Finally, it happened, the much awaited, COVID battered documentary about the Newtown Neurotics. I have followed the band for 40 years, they made me think about all manner of things when politics was starting to loom large on my teenage horizon, be it national political commentary... 'Let's Kick Out The Tories', 'Get Up And Fight' or politics of a more personal nature... 'The Mess', 'Agony' and 'Wake Up'. Intelligent punk from the front line of Harlow Town. So, this premiere had been in the diary for an age.
In many ways it is almost poetic that the film's release was delayed by a couple of years. In the interval the band saw fit to record an album of new material, but perhaps more importantly the period between the planned screening in Leytonstone in 2020 and last night's event spanned some of the most bizarre events in British political history... yet more confirmation that the Neurotics knew... don't argue!
From arrival in London, specifically, The Blue Posts in Newman Street, through to entering the hallowed depths of the 100 Club there was a wonderful atmosphere, a sense of solidarity... 300 or so people crammed into an Oxford Street basement with aligned values at a time when elements of the press inform the public that a woke generation are about to destroy everything we stand for as a nation.

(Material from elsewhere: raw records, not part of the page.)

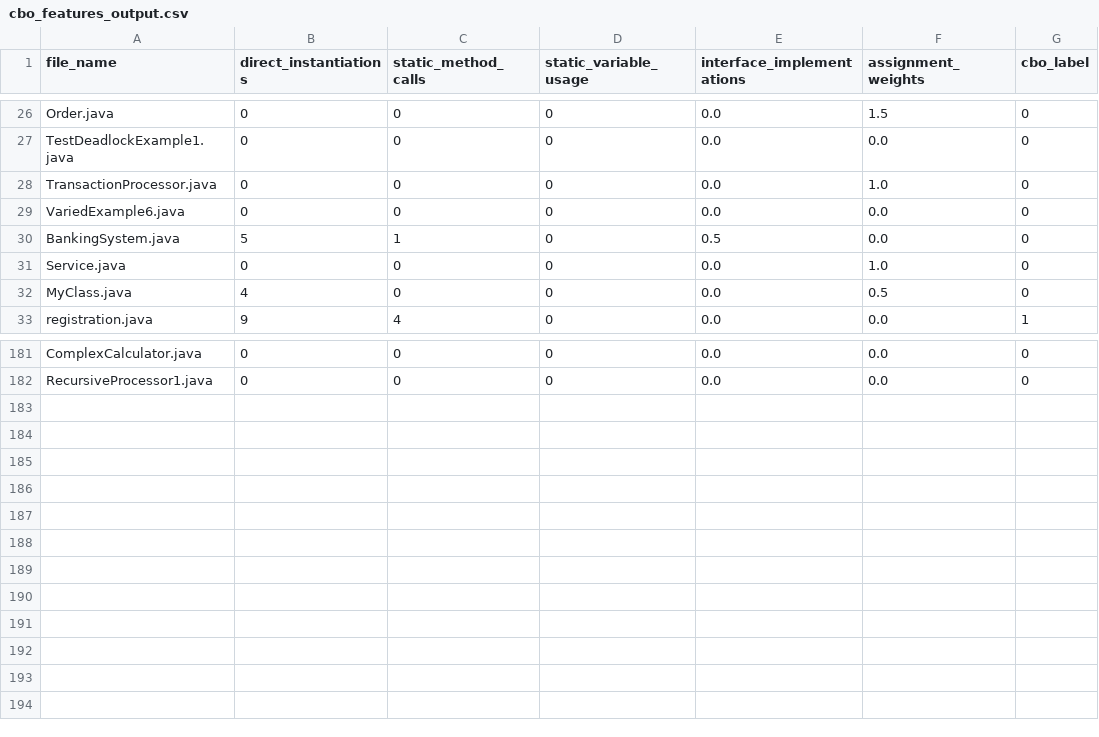
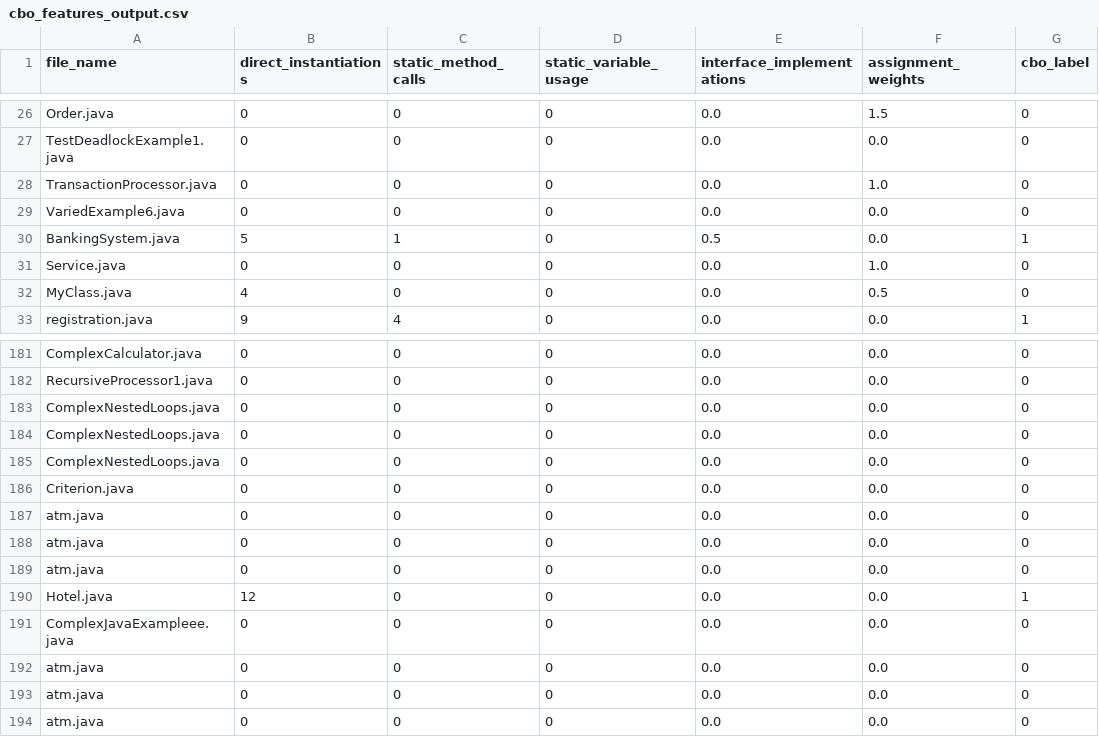
Before and after one commit to yasidew/Codeharbor-2.0, a CSV file: media/cbo_features_output.csv, drawn as a sheet; only a part is shown, gaps mark what is left out.

```diff
--- a/media/cbo_features_output.csv
+++ b/media/cbo_features_output.csv
@@ -29,3 +29,3 @@ TransactionProcessor.java,0,0,0,0.0,1.0,0
 VariedExample6.java,0,0,0,0.0,0.0,0
-BankingSystem.java,5,1,0,0.5,0.0,0
+BankingSystem.java,5,1,0,0.5,0.0,1
 Service.java,0,0,0,0.0,1.0,0
@@ -182 +182,13 @@ ComplexCalculator.java,0,0,0,0.0,0.0,0
 RecursiveProcessor1.java,0,0,0,0.0,0.0,0
+ComplexNestedLoops.java,0,0,0,0.0,0.0,0
+ComplexNestedLoops.java,0,0,0,0.0,0.0,0
+ComplexNestedLoops.java,0,0,0,0.0,0.0,0
+Criterion.java,0,0,0,0.0,0.0,0
+atm.java,0,0,0,0.0,0.0,0
+atm.java,0,0,0,0.0,0.0,0
+atm.java,0,0,0,0.0,0.0,0
+Hotel.java,12,0,0,0.0,0.0,1
+ComplexJavaExampleee.java,0,0,0,0.0,0.0,0
+atm.java,0,0,0,0.0,0.0,0
+atm.java,0,0,0,0.0,0.0,0
+atm.java,0,0,0,0.0,0.0,0
```
Also changed, not shown: media/Varied_Developer_Ratings (1).csv, media/synthetic_training_data_1000.csv, 28 other files.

The film is brilliant, all credit to Luke Baker for this extraordinary achievement. There was a comment from someone in the film, sorry I forget who, that said that Harlow was just waiting for punk to happen. Whilst unfortunately I was not witness to the development of the 'Stortbeat' scene (being 1) too young and 2) in a different part of the country), I think that the real achievement of punk lies in a local and independent meeting of minds and bands, venues etc etc. As was evident in the pub and later in the 100 Club the bonds and friendships formed way back then endure to this day. You cannot ask for better than that!
These days I limit my filming of gigs, it annoys people (although I can honestly say that if ever I do record something it is never impinges on other punters view of the stage!) and I get it. However, occasionally, the event warrants it and this was one such case. Last weekend Gunta and I saw Steve play a solo gig at The Hare pub in Harlow. That afternoon he discussed the inspiration behind the song 'This Fragile Life', a Harlow resident revealed to be a lady named Maggie Reynolds who died in poverty in the early 1980's. Last night, the song, as important in my mind as 'Kick Out The Tories' or 'Living With Unemployment' had a 'Repercussions' makeover with the introduction of brass (not to forget a second guitarist by the name of Leigh!).
All in all, a brilliant night of positive affirmation that things can get better!